Robots & Sensors, Part II


The benefits of utility automation

Last month, we discussed utility technologies for monitoring, data collection, and remote-control technologies, such as AMI (Advanced Metering Infrastructure) and SCADA (Supervisory Control and
Data Acquisition). This month, we’ll dive deeper by looking into utility automation––or the ability of the system to respond to an event without any direct human input!

There are many different aspects of utility automation, including data and software integration, disconnects and reconnects, and asset control. Automation technologies such as reclosers have been around for decades, but more digital technologies are entering the market, offering greater functionality for electric utilities. In this article, we’ll focus primarily on one part of asset control––smart feeder switching (SFS).

The Benefits of Utility Automation and SFS

There are two main benefits of SFS for electric utilities:
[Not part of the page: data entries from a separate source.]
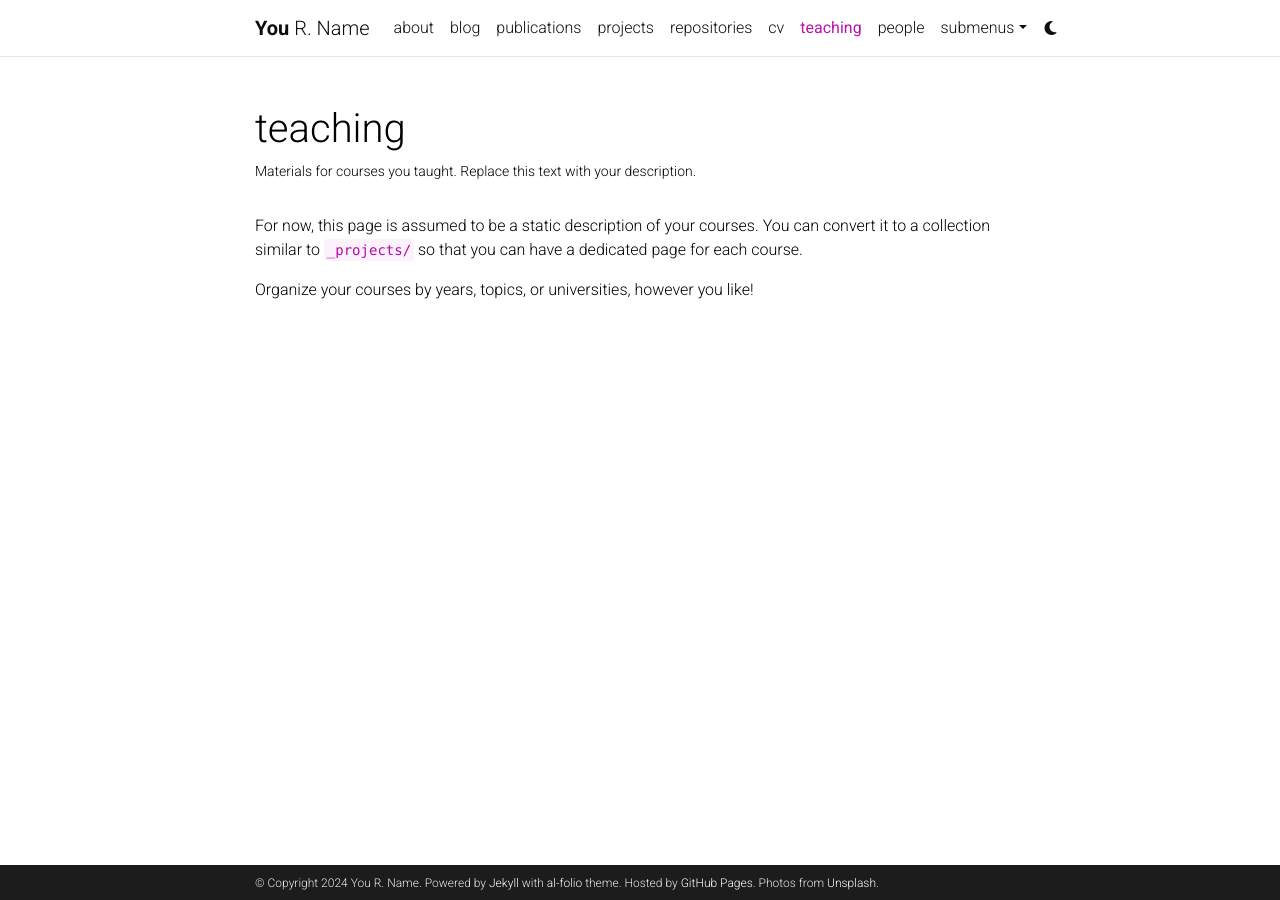
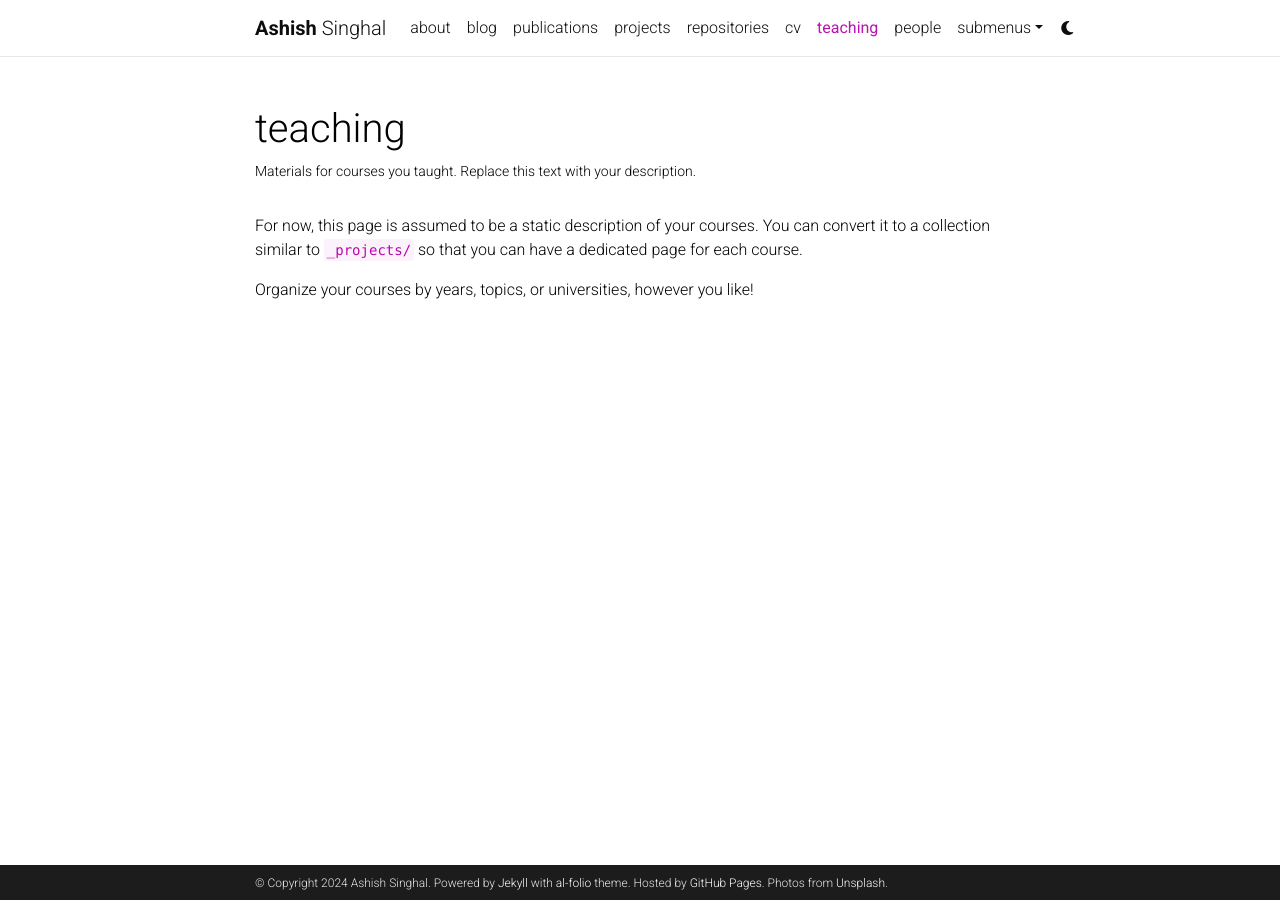
Before and after one commit to theGuyWithBlackTie/theguywithblacktiee.github.io, a Jekyll site: the page built from _pages/teaching.md, in a window 1280 px wide. Built offline with Jekyll 4.4.1, drawn with Linux system fonts in a browser that asks for light colours; comment, search, counter and statistics services are not loaded; a style sheet for code colours, icons or effects is not loaded.

Commit message:
Initial changes

```diff
--- a/_config.yml
+++ b/_config.yml
@@ -3,10 +3,10 @@
 # -----------------------------------------------------------------------------
 
 title: blank # the website title (if blank, full name will be used instead)
-first_name: You
-middle_name: R.
-last_name: Name
-email: you@example.com
+first_name: Ashish
+middle_name:
+last_name: Singhal
+email: ashish.ash216@gmail.com
 description: > # the ">" symbol means to ignore newlines until "footer_text:"
   A simple, whitespace theme for academics. Based on [*folio](https://github.com/bogoli/-folio) design.
 footer_text: >
@@ -68,11 +68,11 @@
 # Social integration
 # -----------------------------------------------------------------------------
 
-github_username: # your GitHub user name
+github_username: # theGuyWithBlackTie
 gitlab_username: # your GitLab user name
-x_username: # your X handle
+x_username: guywithblacktie
 mastodon_username: # your mastodon instance+username in the format instance.tld/@username
-linkedin_username: # your LinkedIn user name
+linkedin_username: aasinghal
 telegram_username: # your Telegram user name
 scholar_userid: # your Google Scholar ID
 semanticscholar_id: # your Semantic Scholar ID
```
1. Automatic service restoration to non-faulted sections after a permanent fault
2. Dynamic reconfiguration of the distribution network to prevent overloading, minimize outage risks, and achieve load balancing

What this means in plain English: SFS helps bring back power faster after an outage and makes sure it’s done in a safe way.
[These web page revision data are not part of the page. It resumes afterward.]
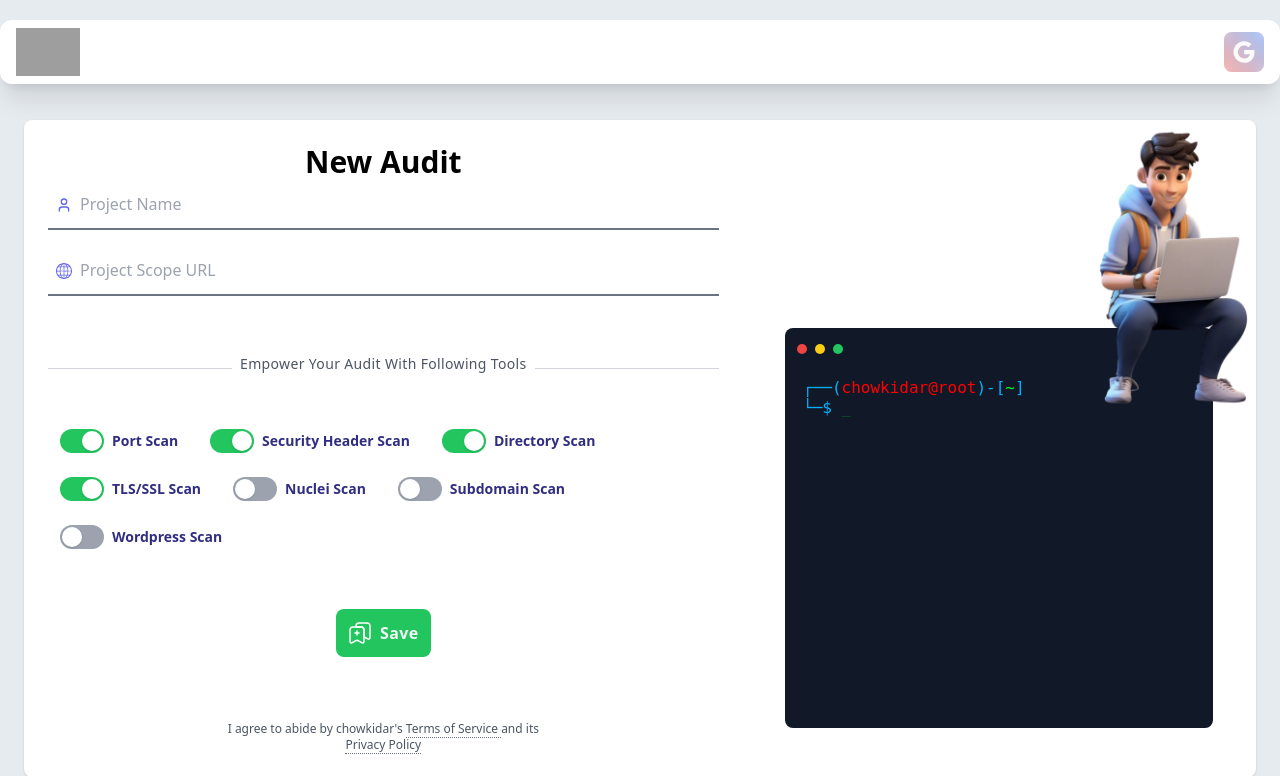
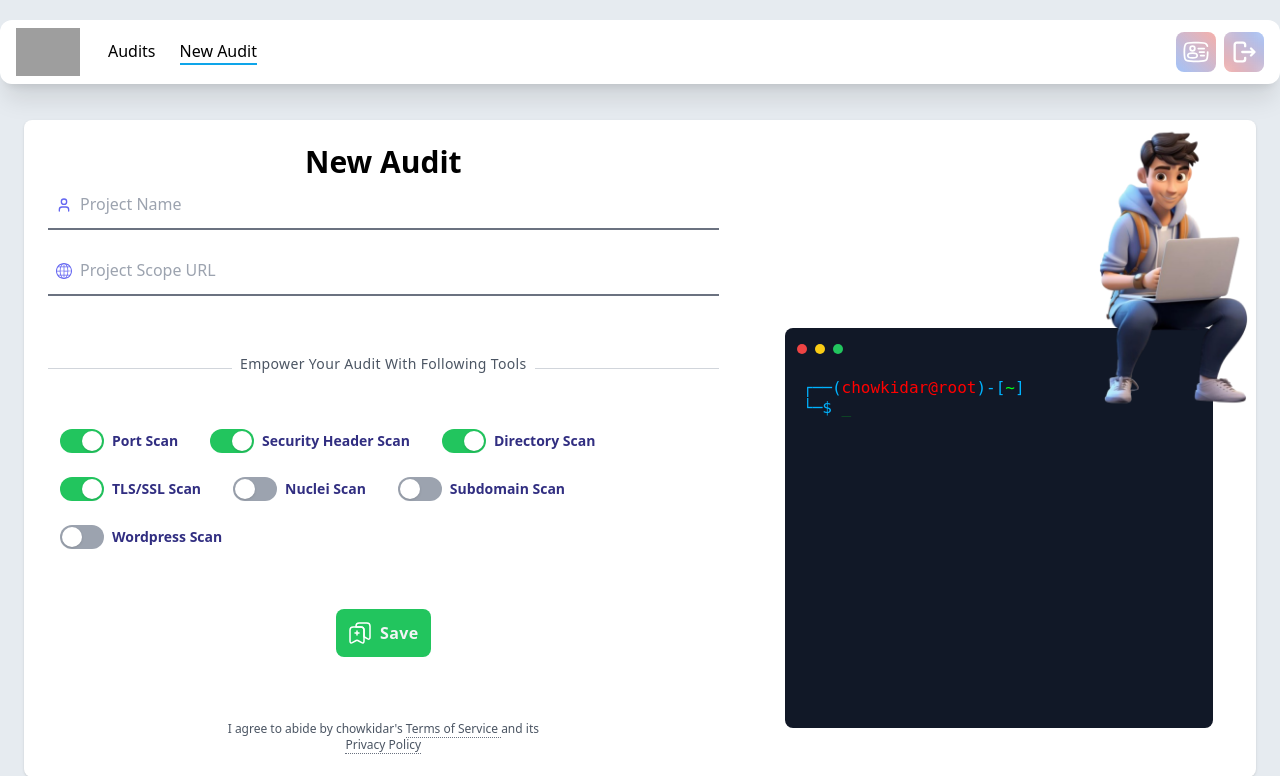
Before and after one commit to Geni-Wazir/chowkidar, a Flask app: page /audits/new in a window 1280 px wide. Shown: the top 776 px of the page. Run offline with Flask 3, Linux system fonts and the light colour scheme; the visitor is signed in with stand-in values (Sample User, id 1); parts of the project's set-up code (start-up, migrations or seed data) failed here and were passed over; some libraries are stand-ins or nearby versions; some web fonts are replaced; grey boxes are pictures that could not be loaded.

Commit message:
navbar update

```diff
--- a/chowkidar/templates/layout.html
+++ b/chowkidar/templates/layout.html
@@ -25,10 +25,34 @@
 					<img src="{{ url_for('static', filename='logo.png') }}" class="h-6 sm:h-12" alt="Chowkidar Logo">
 				</a>
 				<div class="relative flex h-12 sm:h-16 items-center justify-between text-black" id="navbar-sticky">
+					<ul class="flex text-[0.7rem] sm:text-base">
+						{% if current_user.is_authenticated %}
+						<li class="hover:bg-gray-300 px-2 sm:px-3 py-2 flex flex-col items-center rounded-xl">
+							<a href="{{ url_for('audits.audit_list') }}" {% if 'Audits' in title %}
+								class="text-black border-b-2 border-sky-500">
+								{% else %}
+								class="text-black">
+								{% endif %}
+								Audits
+							</a>
+						</li>
+						<li
+							class="hover:bg-gray-300 px-2 sm:px-3 py-2 flex flex-col items-center rounded-xl whitespace-nowrap">
+							<a href="{{ url_for('audits.add_audit') }}" {% if 'Add Audit' in title %}
+								class="text-black border-b-2 border-sky-500">
+								{% else %}
+								class="text-black">
+								{% endif %}
+								New Audit
+							</a>
+						</li>
+						{% endif %}
 
+					</ul>
 				</div>
 			</div>
 			<div class="flex items-center pl-2 sm:pl-0 md:order-2 space-x-3 md:space-x-0 rtl:space-x-reverse right-0">
+				{% if not current_user.is_authenticated %}
 				<a class="h-8 w-8 sm:h-10 sm:w-10 auth-btn group" type="btn" href="{{ url_for('utils.auth') }}">
 					<span class="svgContainer">
 						<svg class="h-4 w-4 sm:h-6 sm:w-6" viewBox="0 0 48 48" id="b" xmlns="http://www.w3.org/2000/svg"
@@ -57,6 +81,52 @@
 						<span class='text-white text-xs normal-case font-normal whitespace-nowrap'>Login</span>
 					</div>
 				</a>
+				{% else %}
+				<a class="h-8 w-8 sm:h-10 sm:w-10 mx-0 sm:mx-2 auth-btn group" type="btn"
+					href="{{ url_for('utils.profile') }}">
+					<span class="svgContainer">
+						<svg class="h-5 w-5 sm:h-7 sm:w-7" viewBox="0 0 24 24" fill="none"
+							xmlns="http://www.w3.org/2000/svg">
+							<g id="SVGRepo_bgCarrier" stroke-width="0"></g>
+							<g id="SVGRepo_tracerCarrier" stroke-linecap="round" stroke-linejoin="round"></g>
+							<g id="SVGRepo_iconCarrier">
+								<circle cx="9" cy="9" r="2" stroke="#ffffff" stroke-width="1.5"></circle>
+								<path
+									d="M13 15C13 16.1046 13 17 9 17C5 17 5 16.1046 5 15C5 13.8954 6.79086 13 9 13C11.2091 13 13 13.8954 13 15Z"
+									stroke="#ffffff" stroke-width="1.5"></path>
+								<path
+									d="M22 12C22 15.7712 22 17.6569 20.8284 18.8284C19.6569 20 17.7712 20 14 20H10C6.22876 20 4.34315 20 3.17157 18.8284C2 17.6569 2 15.7712 2 12C2 8.22876 2 6.34315 3.17157 5.17157C4.34315 4 6.22876 4 10 4H14C17.7712 4 19.6569 4 20.8284 5.17157C21.298 5.64118 21.5794 6.2255 21.748 7"
+									stroke="#ffffff" stroke-width="1.5" stroke-linecap="round"></path>
+								<path d="M19 12H15" stroke="#ffffff" stroke-width="1.5" stroke-linecap="round"></path>
+								<path d="M19 9H14" stroke="#ffffff" stroke-width="1.5" stroke-linecap="round"></path>
+								<path d="M19 15H16" stroke="#ffffff" stroke-width="1.5" stroke-linecap="round"></path>
+							</g>
+						</svg>
+						<span class="BGProfile"></span>
+					</span>
+					<div class='absolute hidden group-hover:block mt-20 bg-black rounded-md p-1 px-2 auth-triangle-top'>
+						<span class='text-white text-xs normal-case font-normal whitespace-nowrap'>Profile</span>
+					</div>
+				</a>
+				<a class="h-8 w-8 sm:h-10 sm:w-10 auth-btn group" type="btn" href="{{ url_for('utils.logout') }}">
+					<span class="svgContainer">
+						<svg class="h-5 w-5 sm:h-7 sm:w-7" viewBox="0 0 24 24" xmlns="http://www.w3.org/2000/svg"
+							fill="none">
+							<g id="SVGRepo_bgCarrier" stroke-width="0"></g>
+							<g id="SVGRepo_tracerCarrier" stroke-linecap="round" stroke-linejoin="round"></g>
+							<g id="SVGRepo_iconCarrier">
+								<path stroke="#ffffff" stroke-linecap="round" stroke-linejoin="round" stroke-width="2"
+									d="M20 12h-9.5m7.5 3l3-3-3-3m-5-2V6a2 2 0 00-2-2H6a2 2 0 00-2 2v12a2 2 0 002 2h5a2 2 0 002-2v-1">
+								</path>
+							</g>
+						</svg>
+					</span>
+					<span class="BG"></span>
+					<div class='absolute hidden group-hover:block mt-20 bg-black rounded-md p-1 px-2 auth-triangle-top'>
+						<span class='text-white text-xs normal-case font-normal whitespace-nowrap'>Logout</span>
+					</div>
+				</a>
+				{% endif %}
 			</div>
 		</div>
 	</nav>
@@ -114,7 +184,7 @@
 				{% endblock %}
 			</div>
 			<script src="https://cdn.jsdelivr.net/npm/chart.js"></script>
-
+			<script src="{{ url_for('static', filename='main.js') }}"></script>
 </body>
 
 </html>
```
How Does SFS Work?

There are many technologies that fit under the SFS umbrella, but generally there are three core technologies deployed in the following order:
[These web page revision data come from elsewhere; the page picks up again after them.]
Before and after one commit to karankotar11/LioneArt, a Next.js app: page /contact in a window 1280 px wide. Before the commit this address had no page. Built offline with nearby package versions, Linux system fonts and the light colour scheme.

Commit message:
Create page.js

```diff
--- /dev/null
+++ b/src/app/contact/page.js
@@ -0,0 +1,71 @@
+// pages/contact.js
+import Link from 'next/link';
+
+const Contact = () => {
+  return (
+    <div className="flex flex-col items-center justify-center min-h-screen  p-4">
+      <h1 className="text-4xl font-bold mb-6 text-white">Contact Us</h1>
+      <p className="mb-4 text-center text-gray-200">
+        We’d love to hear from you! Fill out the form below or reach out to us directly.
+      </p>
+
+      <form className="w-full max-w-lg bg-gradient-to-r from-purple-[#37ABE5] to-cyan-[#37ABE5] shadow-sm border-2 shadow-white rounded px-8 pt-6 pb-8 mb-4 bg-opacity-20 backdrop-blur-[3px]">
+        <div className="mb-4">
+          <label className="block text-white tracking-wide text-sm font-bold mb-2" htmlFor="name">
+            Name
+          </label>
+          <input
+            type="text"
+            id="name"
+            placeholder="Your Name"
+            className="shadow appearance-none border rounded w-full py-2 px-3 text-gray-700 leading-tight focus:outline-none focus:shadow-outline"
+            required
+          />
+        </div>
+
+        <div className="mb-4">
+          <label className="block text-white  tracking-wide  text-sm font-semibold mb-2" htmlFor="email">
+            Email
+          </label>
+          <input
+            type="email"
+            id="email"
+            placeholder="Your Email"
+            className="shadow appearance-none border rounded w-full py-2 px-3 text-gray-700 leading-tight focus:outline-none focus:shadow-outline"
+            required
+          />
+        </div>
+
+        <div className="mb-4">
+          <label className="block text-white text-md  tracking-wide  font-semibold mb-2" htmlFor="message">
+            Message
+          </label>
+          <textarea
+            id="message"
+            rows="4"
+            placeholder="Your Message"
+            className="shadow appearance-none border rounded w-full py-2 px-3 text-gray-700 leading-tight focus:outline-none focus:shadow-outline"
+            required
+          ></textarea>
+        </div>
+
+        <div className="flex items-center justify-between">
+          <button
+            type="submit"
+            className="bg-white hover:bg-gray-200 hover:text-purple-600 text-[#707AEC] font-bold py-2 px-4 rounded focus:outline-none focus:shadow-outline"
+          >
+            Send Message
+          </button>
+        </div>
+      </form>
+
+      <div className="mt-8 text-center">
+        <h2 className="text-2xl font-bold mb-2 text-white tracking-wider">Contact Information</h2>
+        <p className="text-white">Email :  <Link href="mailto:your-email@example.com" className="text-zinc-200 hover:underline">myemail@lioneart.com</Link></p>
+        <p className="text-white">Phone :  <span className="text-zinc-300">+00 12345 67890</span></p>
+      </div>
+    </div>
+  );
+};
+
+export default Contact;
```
1. Switch automation
2. Recloser automation
3. Pulse closing

Switch Automation

This technology is great for members who can be served by two or more sources. For example, assume a university is connected by two power lines (each of these lines is referred to as a feeder) from a substation, and a tree falls on the primary feeder powering the university. The system will sense that a fault has occurred and stop sending power through the damaged feeder. With automation, the system will attempt to route power through the backup feeder instead. This can happen so fast that the university may not even notice that a fault occurred on the system.

Recloser Automation

There are many different causes of faults in electrical systems, including lightning, ice, trees, animals, equipment failure, and others. While some faults are “permanent” (a pole or line has been damaged and requires physical repair), others are “temporary” (an animal touches two phases and falls off).

A temporary fault typically does not damage equipment but will still cause a feeder to momentarily lose power. This is where the automatic recloser comes in. After the circuit is opened (halting the flow of power), the automatic recloser will attempt to restore power after a few moments. If the fault is temporary and has cleared, service will be restored with the member noticing only a brief pause in service. If the fault is permanent, the recloser will re-open, shutting down power on that feeder.

Pulse Closing Pulse closing complements reclosers by allowing the system to send out a limited pulse of energy to check for unresolved faults. The purpose is to minimize stress on electrical equipment. Without this technology, every time a recloser closes onto a faulted circuit, a surge of electricity can flow onto the circuit, resulting in equipment damage over time.

Together, these technologies help support the core mission of electric cooperatives to provide safe, reliable, and affordable electricity to their members.

Thomas Kirk is an associate analyst of distributed energy resources for the Arlington, Va.-based National Rural Electric Cooperative Association.